  • Consume enough protein in your meals, taking care not to exceed 20g – 30g in a single meal. Eat vegetables as well; they are essential to absorb the protein in the small intestine and provide co-factors such as vitamins and minerals to convert the protein from food into dopamine.
  • As you wake up and go through the day, avoid indulging in inventing a problem—force yourself if you have to.
  • For few minutes a day, try going on the autopilot mode, functioning spontaneously, without planning. Keep the autopilot mode only as a small dose of psychological medicine in your life. Don’t do it if you have to force yourself. Then, it’s not auto-piloting. After a few weeks, slowly increase the duration and frequency of being on autopilot.
  • Till auto-piloting comes naturally, before you start the autopilot mode, tell yourself: “Alright, I will hunt for the hidden problem but, before that, for some minutes I will be on auto mode after which, I will indulge in my habit”.
  • After a few days of running on autopilot for some time during the day, move to the next step: imagine yourself enjoying a day [or even half a day] going through life for what life is. Don’t plan. Enjoy the spontaneity. A Zen Buddhist monk defined Zen [life] as “Eating when hungry, drinking when thirsty, sleeping when tired”. So, for one day live Zen.
  • Set aside a few minutes every day as ‘worry time’. In this time, worry intentionally and intensively. You can even invent problems out of nowhere in this time.

But when your mind tries to cook up a problem outside of this designated worry time, tell yourself: “This problem is important, but I will deal with it in my worry time. Right now, I will stop and enjoy the flow.”

Try the above self-help methods for a couple of months. If they don’t work, consult a mental health professional trained in behaviour therapy.
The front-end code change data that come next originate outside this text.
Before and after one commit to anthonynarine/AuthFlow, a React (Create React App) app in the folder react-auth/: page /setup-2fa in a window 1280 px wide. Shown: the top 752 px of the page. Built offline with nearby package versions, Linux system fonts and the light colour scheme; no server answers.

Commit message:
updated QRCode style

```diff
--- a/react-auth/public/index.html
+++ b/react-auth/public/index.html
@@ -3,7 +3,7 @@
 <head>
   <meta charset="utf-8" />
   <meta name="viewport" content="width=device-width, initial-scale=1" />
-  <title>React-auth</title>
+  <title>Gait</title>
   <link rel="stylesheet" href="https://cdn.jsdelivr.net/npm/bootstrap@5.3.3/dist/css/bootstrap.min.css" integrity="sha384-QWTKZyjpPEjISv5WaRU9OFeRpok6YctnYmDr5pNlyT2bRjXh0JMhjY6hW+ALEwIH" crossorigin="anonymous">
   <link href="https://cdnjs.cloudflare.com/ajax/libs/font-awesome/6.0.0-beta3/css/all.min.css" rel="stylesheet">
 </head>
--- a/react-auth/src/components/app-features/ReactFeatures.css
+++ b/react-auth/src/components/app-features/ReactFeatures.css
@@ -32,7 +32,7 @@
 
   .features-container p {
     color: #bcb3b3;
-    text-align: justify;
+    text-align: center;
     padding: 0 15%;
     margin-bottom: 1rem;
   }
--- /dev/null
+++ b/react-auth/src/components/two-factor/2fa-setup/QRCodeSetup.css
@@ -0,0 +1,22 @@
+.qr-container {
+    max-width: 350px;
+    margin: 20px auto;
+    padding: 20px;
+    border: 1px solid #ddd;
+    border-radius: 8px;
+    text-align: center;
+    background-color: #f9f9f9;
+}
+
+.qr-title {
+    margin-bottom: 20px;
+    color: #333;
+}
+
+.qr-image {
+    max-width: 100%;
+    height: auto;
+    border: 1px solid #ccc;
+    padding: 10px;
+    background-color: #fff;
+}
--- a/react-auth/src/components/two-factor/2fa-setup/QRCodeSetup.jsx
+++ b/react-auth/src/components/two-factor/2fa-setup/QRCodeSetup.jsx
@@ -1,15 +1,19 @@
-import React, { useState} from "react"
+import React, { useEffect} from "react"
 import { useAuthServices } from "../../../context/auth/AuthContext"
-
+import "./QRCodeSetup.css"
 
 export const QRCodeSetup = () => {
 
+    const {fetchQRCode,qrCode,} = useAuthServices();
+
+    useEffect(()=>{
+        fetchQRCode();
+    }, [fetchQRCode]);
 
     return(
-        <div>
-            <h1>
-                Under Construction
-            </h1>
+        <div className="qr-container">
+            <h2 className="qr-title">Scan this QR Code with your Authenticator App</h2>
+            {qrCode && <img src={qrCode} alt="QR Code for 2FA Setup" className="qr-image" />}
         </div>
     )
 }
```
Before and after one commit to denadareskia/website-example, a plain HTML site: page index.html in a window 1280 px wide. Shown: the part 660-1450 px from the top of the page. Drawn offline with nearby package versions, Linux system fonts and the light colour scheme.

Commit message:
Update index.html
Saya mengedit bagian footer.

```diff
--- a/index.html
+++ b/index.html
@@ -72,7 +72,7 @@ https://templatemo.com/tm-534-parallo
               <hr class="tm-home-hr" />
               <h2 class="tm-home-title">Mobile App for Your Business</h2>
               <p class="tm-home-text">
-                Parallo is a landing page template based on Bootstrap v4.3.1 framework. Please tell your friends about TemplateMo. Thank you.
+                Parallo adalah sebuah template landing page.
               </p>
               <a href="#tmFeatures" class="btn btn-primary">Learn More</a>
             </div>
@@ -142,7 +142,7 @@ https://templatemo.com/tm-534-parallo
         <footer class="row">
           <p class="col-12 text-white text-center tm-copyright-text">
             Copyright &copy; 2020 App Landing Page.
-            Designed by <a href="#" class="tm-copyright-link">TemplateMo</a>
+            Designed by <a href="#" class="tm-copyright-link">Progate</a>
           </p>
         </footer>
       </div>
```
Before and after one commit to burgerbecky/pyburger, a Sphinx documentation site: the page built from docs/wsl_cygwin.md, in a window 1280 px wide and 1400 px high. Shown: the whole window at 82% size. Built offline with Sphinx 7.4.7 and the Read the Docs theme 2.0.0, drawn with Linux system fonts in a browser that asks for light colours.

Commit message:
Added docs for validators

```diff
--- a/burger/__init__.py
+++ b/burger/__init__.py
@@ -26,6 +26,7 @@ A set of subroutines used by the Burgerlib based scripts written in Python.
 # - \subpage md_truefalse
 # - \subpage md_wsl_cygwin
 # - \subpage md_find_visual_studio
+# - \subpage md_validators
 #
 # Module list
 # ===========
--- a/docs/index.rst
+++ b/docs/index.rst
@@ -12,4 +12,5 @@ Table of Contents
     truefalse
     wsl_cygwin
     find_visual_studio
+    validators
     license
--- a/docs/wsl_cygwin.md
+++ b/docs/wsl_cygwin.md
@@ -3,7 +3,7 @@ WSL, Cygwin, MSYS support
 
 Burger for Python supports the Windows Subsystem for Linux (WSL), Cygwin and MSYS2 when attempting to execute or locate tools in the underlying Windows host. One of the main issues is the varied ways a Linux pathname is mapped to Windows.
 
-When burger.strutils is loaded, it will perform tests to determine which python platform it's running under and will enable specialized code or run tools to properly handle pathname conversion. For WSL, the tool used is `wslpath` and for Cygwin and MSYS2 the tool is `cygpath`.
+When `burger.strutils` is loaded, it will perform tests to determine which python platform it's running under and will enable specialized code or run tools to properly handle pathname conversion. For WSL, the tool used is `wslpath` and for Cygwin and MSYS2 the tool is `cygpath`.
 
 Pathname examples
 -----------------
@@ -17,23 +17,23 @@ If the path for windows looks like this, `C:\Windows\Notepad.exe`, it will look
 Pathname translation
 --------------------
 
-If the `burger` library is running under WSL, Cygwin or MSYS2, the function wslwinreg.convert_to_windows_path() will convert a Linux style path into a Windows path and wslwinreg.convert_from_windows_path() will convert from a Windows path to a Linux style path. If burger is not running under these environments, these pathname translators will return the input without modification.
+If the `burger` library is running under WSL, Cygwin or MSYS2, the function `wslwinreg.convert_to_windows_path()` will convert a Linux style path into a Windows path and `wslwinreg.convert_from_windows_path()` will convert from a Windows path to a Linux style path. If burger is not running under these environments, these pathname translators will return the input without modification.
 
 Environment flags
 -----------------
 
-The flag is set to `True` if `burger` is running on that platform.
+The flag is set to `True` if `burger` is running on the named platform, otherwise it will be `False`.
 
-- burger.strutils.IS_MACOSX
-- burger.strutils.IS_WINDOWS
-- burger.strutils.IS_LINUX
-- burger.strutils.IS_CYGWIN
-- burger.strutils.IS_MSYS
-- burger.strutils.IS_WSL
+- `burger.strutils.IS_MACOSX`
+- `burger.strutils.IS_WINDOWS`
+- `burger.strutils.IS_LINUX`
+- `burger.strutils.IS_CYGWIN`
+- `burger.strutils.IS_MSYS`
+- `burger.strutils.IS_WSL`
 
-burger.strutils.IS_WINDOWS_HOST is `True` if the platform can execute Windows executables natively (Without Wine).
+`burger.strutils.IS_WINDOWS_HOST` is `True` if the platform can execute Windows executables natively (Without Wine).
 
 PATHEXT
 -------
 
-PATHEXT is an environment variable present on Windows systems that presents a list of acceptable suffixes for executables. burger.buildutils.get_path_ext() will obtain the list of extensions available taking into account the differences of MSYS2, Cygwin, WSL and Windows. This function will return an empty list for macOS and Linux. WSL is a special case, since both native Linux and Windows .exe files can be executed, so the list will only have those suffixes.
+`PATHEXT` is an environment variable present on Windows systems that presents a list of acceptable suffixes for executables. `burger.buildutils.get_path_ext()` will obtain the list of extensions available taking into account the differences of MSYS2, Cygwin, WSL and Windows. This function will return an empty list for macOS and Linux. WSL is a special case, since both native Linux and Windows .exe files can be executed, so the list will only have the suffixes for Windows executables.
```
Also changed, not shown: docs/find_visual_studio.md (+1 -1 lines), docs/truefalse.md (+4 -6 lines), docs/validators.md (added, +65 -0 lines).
Magnifying lens over an exclamation markSpot an error in this article? A typo maybe? Or an incorrect source? Let us know!

Ratan Singh
Ratan Singh is a certified behaviour therapist from late Prof. J. Wolpe's Unit, Temple Univ Med School, USA. His interests include Quantum Physics and its integration with spiritualism. He was the religious advisor for Chinese Buddhist students of the University of Science Medical School in Pinang, Malaysia.


Please enter your comment!
Please enter your name here